To all the students, teachers, parents, families, sponsors, supporters and fans who took part in this year's UNICEF Kid Power Month: Thank you.
In classrooms and communities across the country, more and more kids are enthusiastically embracing the idea of helping others, and making a difference in the world — just by getting active.
Kids are getting active and saving lives with UNICEF Kid Power
In May, the 2018 UNICEF Kid Power Schools program reached a milestone — unlocking 1 million packets of Ready-to-Use Therapeutic Food (RUTF) to treat children suffering from severe acute malnutrition. More than 10 million packets have been unlocked since the start of the UKP movement four years ago, saving more than 70,000 lives.
Kids unlock the packets just by playing and running around. Every step, every leap, every jumping jack and plank pose counts. The activity is tracked by a UNICEF Kid Power Band or the free UNICEF Kid Power App. The more kids move, the more points they earn, the more packets they unlock — and the more lives they save.
I feel really proud that I'm helping kids all around the world.
“I feel really proud that I’m helping kids all around the world,” says Yingda, a third-grader from New York City who took part in daily activities with classmates to earn as many points as possible this spring.
Teachers say they love the opportunity to increase students' physical activity during the school day — to give them “brain breaks," using the new UNICEF Kid Power Up classroom videos. They say their classes also get a lot out of the UKP curriculum, which contains lessons about other countries and cultures, and how UNICEF works to help children survive and thrive.
Many young students are shocked to learn that so many kids around the world are malnourished, says Yingda's teacher, Grace Law. The Kid Power program "opens up the world a bit more for them,” she says. And it brings her joy to see her whole class moving together, and competing with one another to see who can move the most. "They're competing in a positive way,” Law is quick to add. “The more they compete, the more it benefits other[s].”
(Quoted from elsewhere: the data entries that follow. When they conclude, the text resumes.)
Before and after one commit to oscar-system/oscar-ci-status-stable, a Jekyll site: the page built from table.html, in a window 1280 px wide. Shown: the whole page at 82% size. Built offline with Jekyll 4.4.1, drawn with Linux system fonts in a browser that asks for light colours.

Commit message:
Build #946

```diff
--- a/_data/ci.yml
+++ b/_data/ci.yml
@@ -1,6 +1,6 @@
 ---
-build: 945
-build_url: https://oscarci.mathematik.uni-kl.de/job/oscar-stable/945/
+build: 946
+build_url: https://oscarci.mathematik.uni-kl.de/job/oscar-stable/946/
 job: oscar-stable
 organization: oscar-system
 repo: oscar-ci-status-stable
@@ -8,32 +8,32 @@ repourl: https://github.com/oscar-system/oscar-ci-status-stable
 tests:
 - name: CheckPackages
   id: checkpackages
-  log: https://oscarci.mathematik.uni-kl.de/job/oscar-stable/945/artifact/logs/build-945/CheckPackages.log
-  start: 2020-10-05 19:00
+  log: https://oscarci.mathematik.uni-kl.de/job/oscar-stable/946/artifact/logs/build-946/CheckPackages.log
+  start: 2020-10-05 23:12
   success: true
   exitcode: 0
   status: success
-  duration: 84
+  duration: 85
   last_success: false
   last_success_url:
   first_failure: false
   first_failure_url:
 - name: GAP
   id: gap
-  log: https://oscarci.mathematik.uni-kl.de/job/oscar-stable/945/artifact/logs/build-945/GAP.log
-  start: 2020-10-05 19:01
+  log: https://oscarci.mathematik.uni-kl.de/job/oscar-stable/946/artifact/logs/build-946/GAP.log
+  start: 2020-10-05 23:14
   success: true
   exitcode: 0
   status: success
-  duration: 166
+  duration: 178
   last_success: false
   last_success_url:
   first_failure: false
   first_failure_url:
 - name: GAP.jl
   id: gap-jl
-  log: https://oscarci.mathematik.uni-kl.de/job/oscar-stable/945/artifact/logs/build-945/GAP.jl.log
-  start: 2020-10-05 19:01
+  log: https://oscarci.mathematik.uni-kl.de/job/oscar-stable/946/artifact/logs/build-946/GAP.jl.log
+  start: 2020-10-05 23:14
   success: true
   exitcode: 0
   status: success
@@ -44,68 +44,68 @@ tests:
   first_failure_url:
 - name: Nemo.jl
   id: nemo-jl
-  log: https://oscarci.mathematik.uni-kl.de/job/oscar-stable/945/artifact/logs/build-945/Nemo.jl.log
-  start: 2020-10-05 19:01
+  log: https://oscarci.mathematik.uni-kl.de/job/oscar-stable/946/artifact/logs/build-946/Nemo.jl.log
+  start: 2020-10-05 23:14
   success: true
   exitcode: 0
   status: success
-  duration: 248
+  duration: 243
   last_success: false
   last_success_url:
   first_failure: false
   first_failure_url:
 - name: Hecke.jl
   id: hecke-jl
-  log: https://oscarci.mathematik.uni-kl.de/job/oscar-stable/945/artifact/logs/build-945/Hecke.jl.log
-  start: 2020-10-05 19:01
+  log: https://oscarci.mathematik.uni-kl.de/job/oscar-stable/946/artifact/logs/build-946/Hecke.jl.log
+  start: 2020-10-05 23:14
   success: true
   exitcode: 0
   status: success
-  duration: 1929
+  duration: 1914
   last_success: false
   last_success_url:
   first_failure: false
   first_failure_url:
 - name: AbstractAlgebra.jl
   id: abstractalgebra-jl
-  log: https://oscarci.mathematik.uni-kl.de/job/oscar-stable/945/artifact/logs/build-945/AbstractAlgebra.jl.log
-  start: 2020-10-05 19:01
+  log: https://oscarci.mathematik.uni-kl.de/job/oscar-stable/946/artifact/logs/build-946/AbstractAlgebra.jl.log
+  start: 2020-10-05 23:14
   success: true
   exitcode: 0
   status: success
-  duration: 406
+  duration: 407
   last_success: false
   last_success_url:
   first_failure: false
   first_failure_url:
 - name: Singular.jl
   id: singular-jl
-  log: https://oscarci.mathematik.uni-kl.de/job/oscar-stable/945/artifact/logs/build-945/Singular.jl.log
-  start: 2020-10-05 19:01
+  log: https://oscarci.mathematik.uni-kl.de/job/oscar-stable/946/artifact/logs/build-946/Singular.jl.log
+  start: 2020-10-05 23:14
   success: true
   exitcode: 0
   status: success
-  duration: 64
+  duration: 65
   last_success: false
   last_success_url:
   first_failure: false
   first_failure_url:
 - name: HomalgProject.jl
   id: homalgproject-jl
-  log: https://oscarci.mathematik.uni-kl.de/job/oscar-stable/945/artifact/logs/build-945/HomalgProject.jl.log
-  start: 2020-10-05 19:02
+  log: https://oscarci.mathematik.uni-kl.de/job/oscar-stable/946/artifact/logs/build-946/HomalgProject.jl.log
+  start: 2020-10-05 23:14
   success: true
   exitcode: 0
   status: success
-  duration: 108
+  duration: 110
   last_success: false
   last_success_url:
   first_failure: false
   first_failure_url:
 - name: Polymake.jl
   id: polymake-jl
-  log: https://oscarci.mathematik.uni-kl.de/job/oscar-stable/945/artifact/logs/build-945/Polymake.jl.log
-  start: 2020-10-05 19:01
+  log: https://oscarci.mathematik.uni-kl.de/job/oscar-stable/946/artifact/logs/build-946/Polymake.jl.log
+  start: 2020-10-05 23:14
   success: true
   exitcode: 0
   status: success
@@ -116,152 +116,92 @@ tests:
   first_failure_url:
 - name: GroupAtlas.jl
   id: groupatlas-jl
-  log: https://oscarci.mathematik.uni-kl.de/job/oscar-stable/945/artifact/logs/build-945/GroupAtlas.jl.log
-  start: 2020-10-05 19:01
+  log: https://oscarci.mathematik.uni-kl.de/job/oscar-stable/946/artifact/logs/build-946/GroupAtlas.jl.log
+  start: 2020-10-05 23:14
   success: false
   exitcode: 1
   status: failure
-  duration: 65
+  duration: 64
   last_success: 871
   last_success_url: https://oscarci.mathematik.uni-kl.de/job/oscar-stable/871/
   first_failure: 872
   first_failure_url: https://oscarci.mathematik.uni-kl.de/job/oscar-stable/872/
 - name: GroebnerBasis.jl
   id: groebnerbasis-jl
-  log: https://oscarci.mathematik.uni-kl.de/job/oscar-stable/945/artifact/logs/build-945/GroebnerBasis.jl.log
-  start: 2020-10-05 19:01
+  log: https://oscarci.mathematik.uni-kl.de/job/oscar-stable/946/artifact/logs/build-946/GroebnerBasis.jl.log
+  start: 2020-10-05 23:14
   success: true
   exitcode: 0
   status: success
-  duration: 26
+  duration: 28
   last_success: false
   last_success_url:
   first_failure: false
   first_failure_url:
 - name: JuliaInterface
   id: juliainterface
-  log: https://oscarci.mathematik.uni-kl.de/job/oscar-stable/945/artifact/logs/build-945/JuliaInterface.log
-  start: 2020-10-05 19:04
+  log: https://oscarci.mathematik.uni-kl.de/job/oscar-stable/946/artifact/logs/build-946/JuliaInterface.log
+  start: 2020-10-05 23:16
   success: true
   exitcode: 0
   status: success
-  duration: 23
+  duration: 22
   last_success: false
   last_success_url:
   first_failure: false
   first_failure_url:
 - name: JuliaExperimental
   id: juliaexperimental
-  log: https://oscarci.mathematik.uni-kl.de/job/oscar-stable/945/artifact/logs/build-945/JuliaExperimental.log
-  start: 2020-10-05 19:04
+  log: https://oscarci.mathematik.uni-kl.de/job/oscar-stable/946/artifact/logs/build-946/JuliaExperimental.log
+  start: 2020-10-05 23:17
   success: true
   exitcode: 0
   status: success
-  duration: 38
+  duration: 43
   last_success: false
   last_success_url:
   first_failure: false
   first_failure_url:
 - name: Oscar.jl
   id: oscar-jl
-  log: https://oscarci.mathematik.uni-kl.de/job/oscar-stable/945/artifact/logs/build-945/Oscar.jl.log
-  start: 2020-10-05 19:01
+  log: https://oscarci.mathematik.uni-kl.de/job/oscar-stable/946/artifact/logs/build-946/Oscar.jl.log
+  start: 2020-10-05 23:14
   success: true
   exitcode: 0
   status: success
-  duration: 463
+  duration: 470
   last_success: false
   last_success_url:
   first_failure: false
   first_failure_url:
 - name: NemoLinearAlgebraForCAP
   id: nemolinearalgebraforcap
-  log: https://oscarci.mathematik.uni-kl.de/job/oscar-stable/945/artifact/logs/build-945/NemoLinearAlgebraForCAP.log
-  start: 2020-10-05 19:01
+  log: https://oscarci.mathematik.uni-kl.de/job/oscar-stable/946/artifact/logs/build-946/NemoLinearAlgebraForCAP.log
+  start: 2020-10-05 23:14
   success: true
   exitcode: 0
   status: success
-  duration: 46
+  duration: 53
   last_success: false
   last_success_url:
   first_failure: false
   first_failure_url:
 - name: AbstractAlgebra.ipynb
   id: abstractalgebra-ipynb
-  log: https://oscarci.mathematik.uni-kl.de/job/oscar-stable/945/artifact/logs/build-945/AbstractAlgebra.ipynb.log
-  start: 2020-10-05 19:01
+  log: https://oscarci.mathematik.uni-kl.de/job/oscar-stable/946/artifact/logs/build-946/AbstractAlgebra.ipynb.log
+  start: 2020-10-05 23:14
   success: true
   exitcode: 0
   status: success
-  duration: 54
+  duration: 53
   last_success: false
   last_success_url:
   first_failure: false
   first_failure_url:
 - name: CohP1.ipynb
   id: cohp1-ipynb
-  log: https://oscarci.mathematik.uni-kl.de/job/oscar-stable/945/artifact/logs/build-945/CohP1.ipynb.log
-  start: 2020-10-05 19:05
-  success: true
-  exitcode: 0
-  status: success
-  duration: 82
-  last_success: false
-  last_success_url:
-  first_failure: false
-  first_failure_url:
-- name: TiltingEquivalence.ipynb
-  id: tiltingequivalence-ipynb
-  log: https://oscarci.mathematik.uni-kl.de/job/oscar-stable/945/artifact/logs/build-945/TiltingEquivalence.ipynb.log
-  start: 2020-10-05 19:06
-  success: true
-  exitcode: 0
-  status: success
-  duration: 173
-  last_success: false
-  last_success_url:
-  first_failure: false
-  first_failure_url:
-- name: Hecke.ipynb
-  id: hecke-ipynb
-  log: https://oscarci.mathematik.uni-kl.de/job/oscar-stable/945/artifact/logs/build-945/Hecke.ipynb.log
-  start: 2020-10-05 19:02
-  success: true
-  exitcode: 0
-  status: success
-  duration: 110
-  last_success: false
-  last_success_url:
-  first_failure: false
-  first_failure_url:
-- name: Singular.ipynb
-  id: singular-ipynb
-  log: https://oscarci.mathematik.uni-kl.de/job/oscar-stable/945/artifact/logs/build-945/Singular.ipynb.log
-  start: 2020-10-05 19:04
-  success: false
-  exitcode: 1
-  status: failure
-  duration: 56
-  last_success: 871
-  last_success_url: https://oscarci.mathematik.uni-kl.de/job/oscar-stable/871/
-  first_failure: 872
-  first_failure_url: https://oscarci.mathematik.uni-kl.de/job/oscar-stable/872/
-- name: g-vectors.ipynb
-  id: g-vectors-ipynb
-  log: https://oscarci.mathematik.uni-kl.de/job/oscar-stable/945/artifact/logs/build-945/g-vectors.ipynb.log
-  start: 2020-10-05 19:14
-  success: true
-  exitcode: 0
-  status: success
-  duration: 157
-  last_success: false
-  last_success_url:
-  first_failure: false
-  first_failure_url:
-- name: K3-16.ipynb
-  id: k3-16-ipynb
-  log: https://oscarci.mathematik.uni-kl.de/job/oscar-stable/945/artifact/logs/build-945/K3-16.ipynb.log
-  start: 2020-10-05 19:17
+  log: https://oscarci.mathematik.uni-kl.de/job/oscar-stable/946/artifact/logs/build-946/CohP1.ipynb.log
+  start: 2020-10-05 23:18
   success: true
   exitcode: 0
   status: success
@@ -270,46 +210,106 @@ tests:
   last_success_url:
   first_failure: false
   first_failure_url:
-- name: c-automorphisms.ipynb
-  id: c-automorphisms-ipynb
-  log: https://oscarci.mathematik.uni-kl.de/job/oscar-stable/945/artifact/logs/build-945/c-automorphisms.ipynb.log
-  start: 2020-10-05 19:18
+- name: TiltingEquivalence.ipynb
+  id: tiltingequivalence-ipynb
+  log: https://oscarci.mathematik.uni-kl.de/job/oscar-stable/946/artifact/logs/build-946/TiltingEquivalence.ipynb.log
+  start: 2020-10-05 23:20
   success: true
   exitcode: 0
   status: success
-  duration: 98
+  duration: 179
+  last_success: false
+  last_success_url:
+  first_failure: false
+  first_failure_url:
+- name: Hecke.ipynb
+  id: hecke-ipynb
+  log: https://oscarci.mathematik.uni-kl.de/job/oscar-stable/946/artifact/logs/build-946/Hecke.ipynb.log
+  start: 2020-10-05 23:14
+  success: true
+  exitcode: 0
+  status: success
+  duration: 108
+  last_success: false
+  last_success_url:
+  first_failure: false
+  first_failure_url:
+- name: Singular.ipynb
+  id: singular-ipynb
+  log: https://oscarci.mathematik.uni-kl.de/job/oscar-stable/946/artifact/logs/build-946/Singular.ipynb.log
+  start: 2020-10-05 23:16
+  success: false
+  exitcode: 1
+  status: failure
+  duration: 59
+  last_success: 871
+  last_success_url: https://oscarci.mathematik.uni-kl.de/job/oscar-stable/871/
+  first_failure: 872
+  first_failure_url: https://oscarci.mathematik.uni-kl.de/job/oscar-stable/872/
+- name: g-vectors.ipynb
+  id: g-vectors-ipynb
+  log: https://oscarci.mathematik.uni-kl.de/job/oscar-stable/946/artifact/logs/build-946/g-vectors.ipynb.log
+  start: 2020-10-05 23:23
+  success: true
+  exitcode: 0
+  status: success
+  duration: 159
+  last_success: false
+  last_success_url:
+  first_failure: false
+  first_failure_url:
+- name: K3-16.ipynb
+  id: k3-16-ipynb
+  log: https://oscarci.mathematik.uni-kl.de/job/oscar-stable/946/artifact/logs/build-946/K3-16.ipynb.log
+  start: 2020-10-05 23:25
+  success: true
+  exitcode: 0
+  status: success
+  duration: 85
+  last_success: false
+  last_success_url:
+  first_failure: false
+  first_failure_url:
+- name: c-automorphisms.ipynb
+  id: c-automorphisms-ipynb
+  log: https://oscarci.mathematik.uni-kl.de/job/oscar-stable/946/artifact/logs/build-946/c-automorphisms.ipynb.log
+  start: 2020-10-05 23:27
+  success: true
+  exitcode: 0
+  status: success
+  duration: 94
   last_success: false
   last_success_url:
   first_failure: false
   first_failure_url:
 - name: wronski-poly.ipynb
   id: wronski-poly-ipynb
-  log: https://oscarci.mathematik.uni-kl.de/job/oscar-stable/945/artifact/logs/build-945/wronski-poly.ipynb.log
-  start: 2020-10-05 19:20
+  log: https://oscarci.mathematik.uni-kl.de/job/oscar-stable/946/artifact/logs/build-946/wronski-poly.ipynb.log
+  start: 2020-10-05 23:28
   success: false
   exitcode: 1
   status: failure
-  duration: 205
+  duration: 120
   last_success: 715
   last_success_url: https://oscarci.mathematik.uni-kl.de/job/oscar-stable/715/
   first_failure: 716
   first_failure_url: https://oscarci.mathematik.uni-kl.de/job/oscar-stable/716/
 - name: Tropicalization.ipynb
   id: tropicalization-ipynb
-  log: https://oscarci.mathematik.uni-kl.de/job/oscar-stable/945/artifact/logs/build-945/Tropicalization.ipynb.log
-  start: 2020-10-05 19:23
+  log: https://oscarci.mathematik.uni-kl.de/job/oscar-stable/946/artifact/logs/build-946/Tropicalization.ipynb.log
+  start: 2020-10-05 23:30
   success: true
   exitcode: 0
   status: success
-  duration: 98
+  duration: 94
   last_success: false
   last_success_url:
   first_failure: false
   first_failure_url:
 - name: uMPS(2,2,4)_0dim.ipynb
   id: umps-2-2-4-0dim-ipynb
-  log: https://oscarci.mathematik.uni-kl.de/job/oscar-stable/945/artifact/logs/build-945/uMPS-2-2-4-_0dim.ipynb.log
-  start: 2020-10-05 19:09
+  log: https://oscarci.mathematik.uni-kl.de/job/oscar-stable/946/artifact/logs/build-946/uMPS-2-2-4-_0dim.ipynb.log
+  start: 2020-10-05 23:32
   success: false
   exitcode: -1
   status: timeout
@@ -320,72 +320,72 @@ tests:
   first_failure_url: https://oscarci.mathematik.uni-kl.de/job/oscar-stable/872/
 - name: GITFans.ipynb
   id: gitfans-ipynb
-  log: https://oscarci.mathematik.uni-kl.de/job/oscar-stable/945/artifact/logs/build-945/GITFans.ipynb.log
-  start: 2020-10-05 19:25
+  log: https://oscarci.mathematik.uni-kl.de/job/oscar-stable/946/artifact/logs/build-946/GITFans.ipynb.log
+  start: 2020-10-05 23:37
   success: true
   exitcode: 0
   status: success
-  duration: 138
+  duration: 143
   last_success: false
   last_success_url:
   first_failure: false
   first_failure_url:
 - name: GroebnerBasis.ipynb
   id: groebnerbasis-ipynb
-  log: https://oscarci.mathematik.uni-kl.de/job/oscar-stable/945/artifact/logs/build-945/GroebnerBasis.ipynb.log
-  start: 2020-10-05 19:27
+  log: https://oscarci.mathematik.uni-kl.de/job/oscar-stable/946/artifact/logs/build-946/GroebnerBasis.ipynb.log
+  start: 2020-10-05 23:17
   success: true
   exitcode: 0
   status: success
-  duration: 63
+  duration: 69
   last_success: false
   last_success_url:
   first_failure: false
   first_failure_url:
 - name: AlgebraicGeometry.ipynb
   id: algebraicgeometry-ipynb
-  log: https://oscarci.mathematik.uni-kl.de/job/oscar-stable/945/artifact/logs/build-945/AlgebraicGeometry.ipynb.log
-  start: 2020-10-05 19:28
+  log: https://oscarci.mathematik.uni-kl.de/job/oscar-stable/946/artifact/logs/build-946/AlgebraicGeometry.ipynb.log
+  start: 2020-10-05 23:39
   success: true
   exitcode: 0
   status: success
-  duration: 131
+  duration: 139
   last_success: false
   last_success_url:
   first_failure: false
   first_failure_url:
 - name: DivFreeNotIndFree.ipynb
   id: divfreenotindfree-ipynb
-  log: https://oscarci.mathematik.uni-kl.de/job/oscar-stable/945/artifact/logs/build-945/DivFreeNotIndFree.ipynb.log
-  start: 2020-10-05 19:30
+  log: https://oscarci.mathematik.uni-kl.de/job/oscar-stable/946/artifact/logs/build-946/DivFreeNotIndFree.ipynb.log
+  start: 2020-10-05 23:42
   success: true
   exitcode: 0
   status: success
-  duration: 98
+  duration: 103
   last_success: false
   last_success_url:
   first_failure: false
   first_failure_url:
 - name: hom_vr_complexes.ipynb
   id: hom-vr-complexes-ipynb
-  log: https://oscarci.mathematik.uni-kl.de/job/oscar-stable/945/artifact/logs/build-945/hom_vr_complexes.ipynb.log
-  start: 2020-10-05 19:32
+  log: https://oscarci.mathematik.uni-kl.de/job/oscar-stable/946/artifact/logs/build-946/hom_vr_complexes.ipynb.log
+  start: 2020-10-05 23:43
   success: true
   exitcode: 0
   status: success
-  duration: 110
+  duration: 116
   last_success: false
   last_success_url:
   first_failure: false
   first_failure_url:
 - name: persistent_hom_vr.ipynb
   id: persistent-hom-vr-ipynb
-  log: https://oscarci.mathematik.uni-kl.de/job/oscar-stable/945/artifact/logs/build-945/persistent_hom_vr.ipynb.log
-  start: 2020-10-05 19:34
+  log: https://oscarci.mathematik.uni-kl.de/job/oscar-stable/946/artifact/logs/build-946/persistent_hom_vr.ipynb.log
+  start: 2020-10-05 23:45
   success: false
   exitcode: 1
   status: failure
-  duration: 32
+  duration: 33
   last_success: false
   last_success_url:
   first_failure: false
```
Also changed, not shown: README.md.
Helping others through the UNICEF Kid Power program has inspired many kids to look for ways to do more as global citizens
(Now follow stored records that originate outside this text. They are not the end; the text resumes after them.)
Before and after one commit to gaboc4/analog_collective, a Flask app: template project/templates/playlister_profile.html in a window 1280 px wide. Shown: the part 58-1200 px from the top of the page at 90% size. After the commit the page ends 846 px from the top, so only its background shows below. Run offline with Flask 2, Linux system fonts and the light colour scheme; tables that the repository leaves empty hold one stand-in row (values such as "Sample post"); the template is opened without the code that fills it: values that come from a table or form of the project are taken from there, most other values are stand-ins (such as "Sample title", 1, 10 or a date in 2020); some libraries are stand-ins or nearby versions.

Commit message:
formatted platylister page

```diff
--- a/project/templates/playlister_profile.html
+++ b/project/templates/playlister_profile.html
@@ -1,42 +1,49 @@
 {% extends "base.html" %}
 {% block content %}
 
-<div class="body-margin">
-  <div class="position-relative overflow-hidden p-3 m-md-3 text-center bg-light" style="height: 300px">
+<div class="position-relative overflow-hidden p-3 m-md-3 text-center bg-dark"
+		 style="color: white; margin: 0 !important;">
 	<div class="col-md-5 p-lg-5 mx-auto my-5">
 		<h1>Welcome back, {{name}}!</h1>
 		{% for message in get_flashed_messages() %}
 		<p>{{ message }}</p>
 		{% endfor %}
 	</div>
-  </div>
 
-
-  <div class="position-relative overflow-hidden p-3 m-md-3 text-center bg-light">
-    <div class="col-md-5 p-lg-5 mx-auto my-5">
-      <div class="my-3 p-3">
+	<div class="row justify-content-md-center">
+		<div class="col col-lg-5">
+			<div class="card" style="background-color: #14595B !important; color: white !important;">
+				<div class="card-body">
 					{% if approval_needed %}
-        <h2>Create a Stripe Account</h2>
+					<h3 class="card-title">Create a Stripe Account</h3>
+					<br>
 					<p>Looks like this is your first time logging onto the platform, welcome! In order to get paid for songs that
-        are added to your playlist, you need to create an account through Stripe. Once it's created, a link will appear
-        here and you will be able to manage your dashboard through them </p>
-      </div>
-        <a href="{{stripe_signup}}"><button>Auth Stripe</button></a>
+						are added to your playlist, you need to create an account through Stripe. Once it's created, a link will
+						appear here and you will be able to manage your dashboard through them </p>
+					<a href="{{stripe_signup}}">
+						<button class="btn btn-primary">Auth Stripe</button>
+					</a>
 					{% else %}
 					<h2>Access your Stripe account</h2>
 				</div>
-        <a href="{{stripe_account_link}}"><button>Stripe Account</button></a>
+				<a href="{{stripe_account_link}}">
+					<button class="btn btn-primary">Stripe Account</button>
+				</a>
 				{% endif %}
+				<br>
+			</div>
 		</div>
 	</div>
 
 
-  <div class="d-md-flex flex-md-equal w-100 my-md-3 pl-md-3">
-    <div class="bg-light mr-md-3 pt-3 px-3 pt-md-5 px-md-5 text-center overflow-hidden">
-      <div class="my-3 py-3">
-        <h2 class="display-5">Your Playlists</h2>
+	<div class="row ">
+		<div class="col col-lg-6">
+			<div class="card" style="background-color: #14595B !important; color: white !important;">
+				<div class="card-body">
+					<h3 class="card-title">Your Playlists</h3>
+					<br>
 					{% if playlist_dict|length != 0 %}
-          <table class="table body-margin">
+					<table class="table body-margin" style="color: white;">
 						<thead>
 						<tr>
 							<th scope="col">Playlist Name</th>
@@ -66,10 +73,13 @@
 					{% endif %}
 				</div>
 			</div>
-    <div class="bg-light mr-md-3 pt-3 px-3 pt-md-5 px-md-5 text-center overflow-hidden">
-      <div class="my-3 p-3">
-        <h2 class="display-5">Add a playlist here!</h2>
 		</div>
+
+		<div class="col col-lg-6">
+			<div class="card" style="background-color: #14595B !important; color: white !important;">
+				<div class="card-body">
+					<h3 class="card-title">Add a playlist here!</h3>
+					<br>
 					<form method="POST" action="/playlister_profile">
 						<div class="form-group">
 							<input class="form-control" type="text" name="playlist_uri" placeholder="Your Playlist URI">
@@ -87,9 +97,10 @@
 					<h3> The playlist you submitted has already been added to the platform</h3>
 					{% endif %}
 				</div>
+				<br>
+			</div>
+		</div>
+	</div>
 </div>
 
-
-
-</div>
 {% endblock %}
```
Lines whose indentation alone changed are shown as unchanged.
The experience of helping peers through the UNICEF Kid Power program has inspired many kids to look for ways to do more as global citizens, and for local social impact. One youngster from Klamath Falls, Oregon, walked 20 miles — some 40,000 steps! — earning UNICEF Kid Power points while collecting food for her local food bank.
“The children saved by Kid Power need our help — the more we get fit, the more they get fit," says Akio, a middle schooler from St. Petersburg, Florida. "This has helped me look for ways to help in my community, like planting trees to replace the ones that we lose after storms."
The children saved by Kid Power need our help — the more we get fit, the more they get fit.
Throughout UNICEF Kid Power Month, program participants and new recruits had an opportunity to connect with one another at special events. On May 6, for example, Kid Power teamed up with the Chicago White Sox for some pregame fun. May 19 was UNICEF Kid Power Day at Yankee Stadium in New York City. Other events were hosted by the Miami Marlins, LA Galaxy, and SPiN ping pong clubs in Philadelphia, San Francisco and elsewhere.
Top photo: New York City second-graders get moving to save lives through the UNICEF Kid Power program. © UNICEF USA/Kye Ehrilich